» TASK DESCRIPTION: Looking through the data below, work out how many lines have the word "Bool". Reply with that number only.

[Opening MATERIAL SHOWN section]

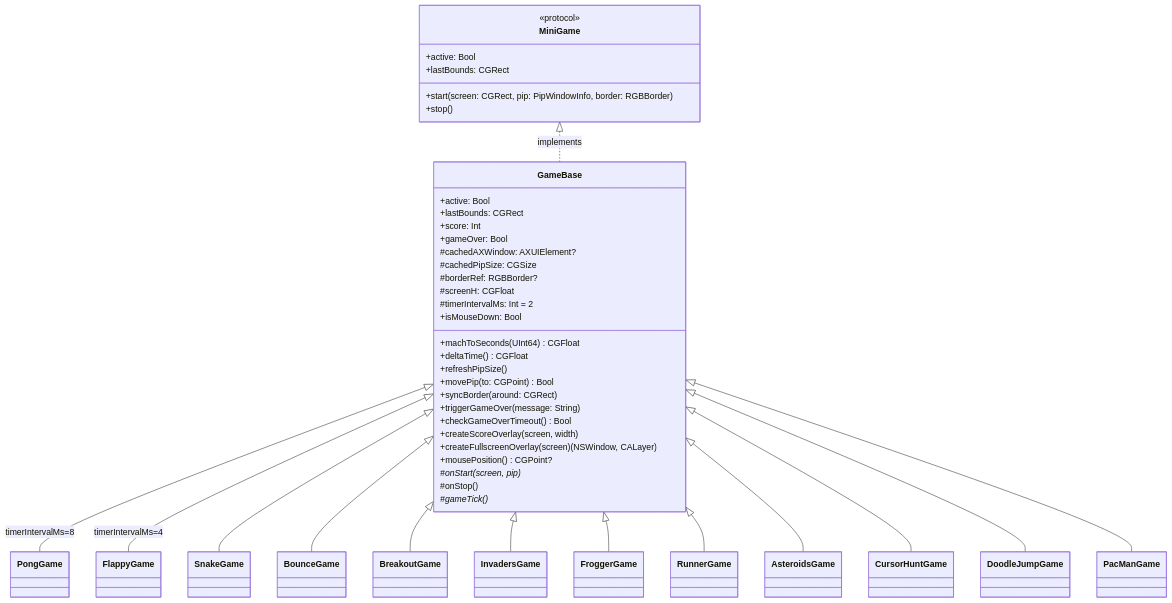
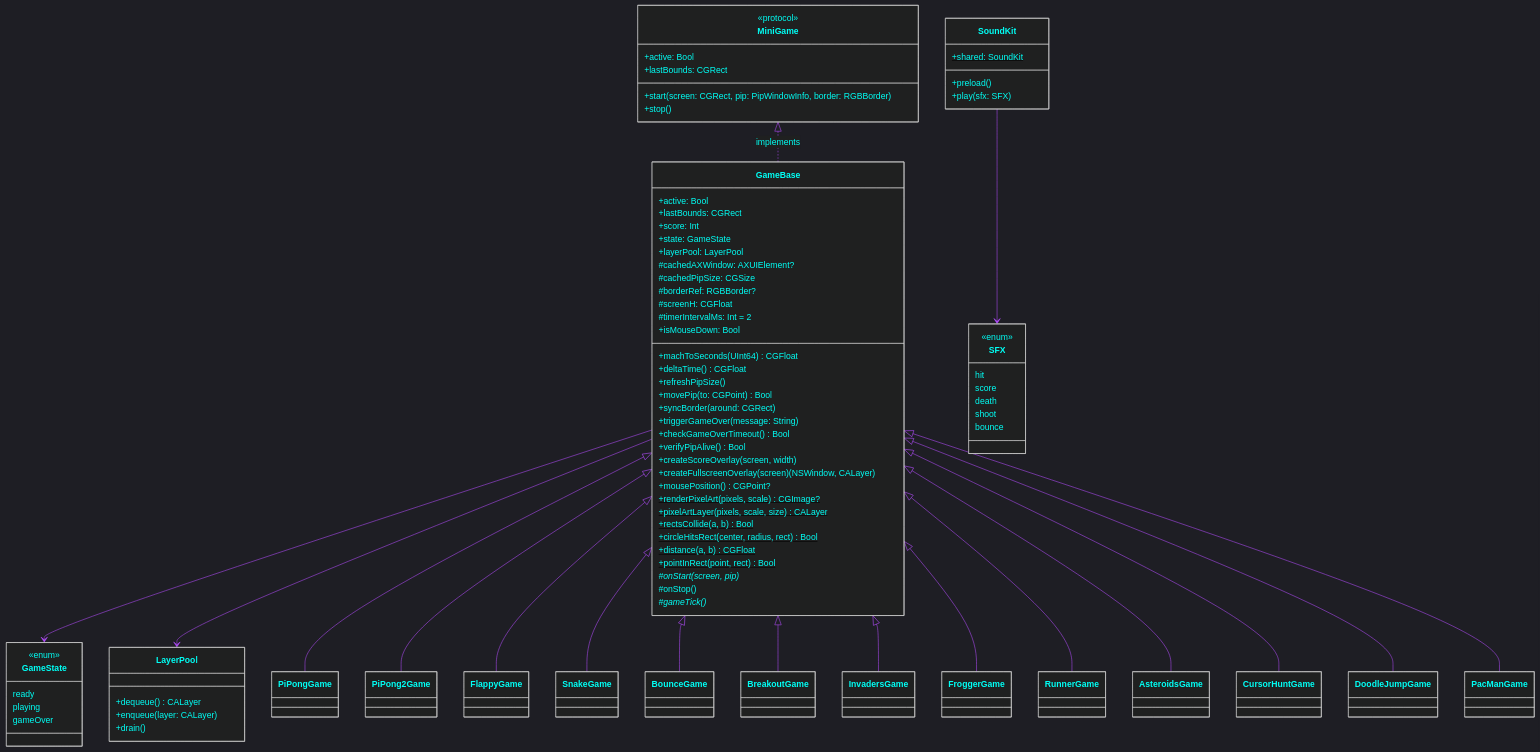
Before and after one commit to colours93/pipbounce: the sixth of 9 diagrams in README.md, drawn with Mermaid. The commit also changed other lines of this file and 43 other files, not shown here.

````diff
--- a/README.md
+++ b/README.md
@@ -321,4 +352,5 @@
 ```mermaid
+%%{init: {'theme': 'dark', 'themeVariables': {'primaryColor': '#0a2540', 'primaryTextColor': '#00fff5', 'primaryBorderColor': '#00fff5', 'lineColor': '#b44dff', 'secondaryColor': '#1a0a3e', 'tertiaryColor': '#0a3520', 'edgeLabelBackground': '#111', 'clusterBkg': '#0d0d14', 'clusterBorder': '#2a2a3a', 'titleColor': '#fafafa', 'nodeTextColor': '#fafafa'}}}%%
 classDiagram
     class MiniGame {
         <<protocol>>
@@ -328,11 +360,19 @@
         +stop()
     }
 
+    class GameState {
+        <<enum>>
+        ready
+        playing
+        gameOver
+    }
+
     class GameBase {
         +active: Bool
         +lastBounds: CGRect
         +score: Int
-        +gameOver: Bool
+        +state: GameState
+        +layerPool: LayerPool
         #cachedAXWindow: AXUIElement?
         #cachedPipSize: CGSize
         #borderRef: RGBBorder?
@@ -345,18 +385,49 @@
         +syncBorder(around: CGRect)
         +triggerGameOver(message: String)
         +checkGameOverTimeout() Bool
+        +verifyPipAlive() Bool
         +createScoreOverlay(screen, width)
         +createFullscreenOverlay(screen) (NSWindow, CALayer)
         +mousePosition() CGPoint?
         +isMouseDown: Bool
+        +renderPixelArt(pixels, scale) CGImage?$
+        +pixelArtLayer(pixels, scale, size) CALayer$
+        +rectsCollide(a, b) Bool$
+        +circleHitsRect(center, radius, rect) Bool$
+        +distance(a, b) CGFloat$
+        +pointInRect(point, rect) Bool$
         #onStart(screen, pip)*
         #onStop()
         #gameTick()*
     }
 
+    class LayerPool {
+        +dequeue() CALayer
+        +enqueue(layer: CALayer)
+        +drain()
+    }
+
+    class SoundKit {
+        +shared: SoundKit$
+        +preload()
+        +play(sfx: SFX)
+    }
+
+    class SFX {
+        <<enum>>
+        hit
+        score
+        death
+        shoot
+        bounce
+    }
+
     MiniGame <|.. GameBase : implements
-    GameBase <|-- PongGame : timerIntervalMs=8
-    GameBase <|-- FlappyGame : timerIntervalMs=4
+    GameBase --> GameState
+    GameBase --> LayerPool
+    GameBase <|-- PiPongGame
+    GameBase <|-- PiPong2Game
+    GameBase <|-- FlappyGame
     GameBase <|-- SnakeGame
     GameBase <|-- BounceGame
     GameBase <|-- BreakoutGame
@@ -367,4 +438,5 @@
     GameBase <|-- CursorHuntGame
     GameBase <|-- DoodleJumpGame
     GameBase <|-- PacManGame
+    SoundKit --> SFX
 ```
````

[Closing MATERIAL SHOWN section]
[Opening MATERIAL SHOWN section]

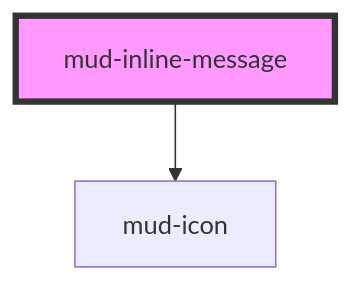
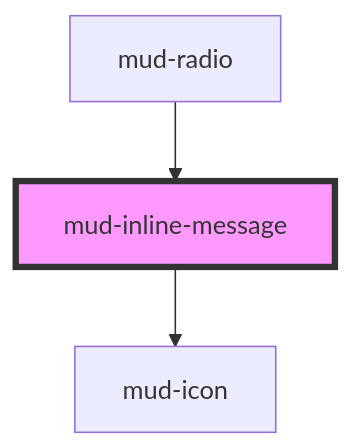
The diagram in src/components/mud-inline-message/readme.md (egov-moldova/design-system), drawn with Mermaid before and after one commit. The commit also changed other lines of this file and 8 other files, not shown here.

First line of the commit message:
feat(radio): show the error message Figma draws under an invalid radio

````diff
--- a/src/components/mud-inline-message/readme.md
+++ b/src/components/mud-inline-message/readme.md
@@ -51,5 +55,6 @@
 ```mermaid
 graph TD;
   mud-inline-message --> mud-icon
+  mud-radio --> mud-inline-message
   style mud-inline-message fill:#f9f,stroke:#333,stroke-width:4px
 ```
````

[Closing MATERIAL SHOWN section]
[Opening MATERIAL SHOWN section]

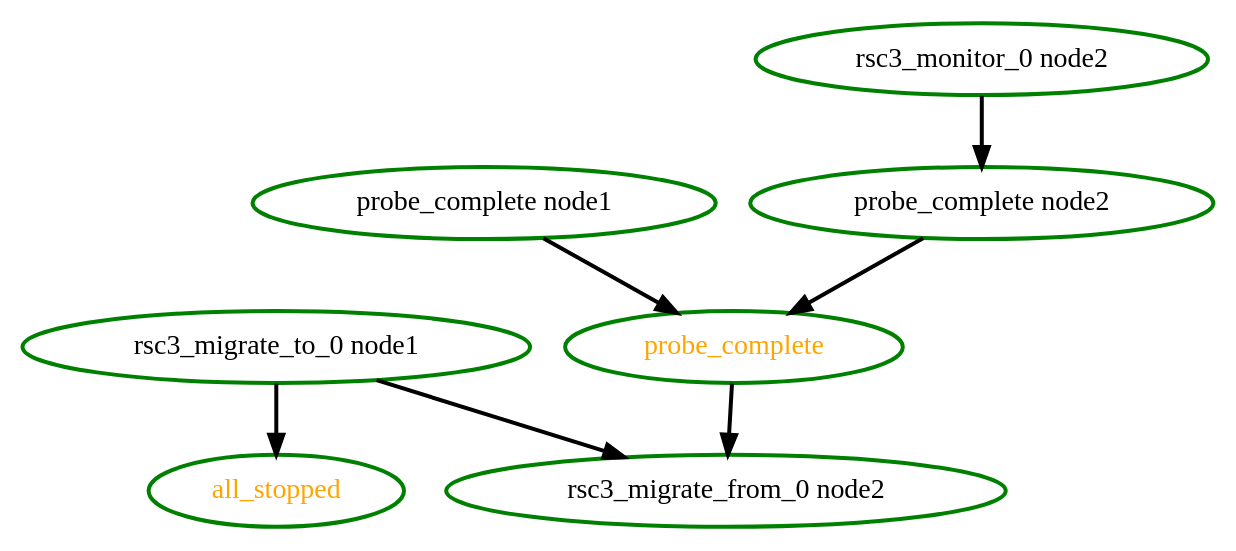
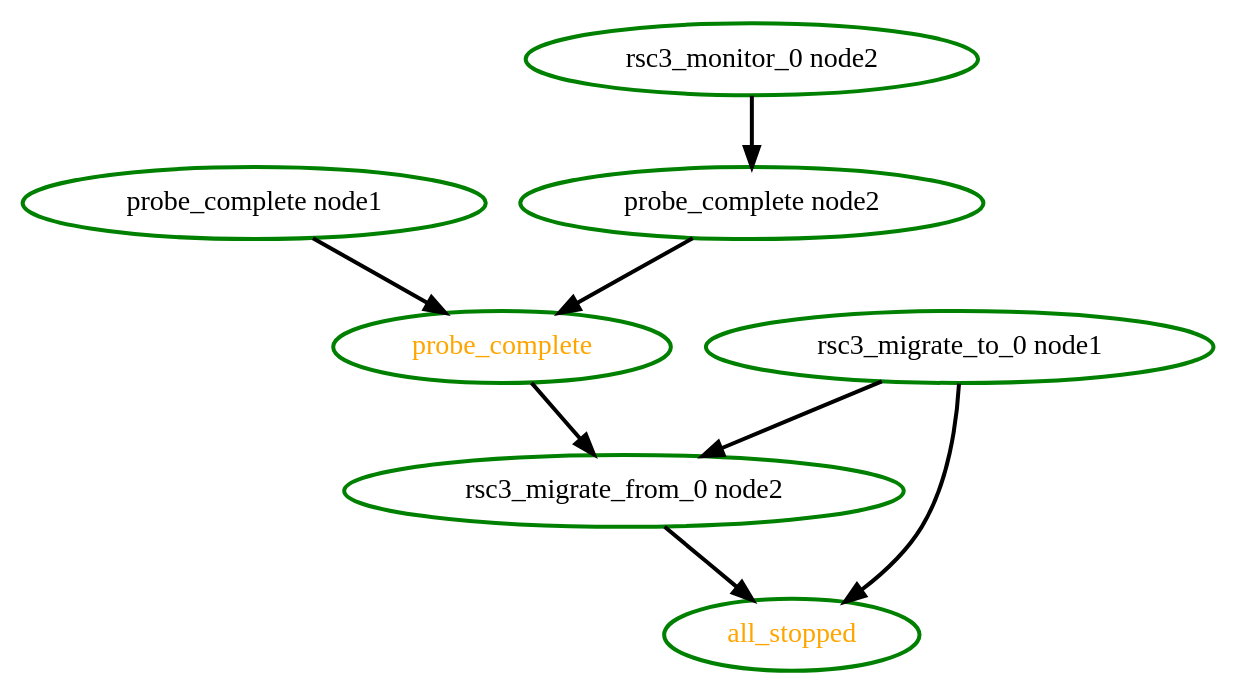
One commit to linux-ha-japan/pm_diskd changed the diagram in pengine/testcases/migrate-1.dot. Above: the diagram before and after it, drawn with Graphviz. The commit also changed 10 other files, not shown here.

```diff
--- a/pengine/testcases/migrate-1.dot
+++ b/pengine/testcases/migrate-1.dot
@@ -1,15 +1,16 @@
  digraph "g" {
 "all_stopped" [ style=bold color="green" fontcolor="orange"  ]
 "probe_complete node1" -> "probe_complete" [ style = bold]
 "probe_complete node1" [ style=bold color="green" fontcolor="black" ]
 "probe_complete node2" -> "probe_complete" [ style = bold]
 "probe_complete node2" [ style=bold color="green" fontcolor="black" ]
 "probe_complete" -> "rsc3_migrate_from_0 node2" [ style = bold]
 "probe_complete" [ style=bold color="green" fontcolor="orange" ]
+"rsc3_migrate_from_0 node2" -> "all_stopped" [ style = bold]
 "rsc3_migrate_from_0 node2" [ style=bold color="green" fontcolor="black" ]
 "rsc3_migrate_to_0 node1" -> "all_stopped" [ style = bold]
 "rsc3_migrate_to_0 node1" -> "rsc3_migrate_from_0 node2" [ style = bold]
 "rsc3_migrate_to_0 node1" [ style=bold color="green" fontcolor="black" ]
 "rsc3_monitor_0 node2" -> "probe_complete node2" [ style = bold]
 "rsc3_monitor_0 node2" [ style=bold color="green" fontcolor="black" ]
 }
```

[Closing MATERIAL SHOWN section]

» OUTPUT FOR THIS EXERCISE: 8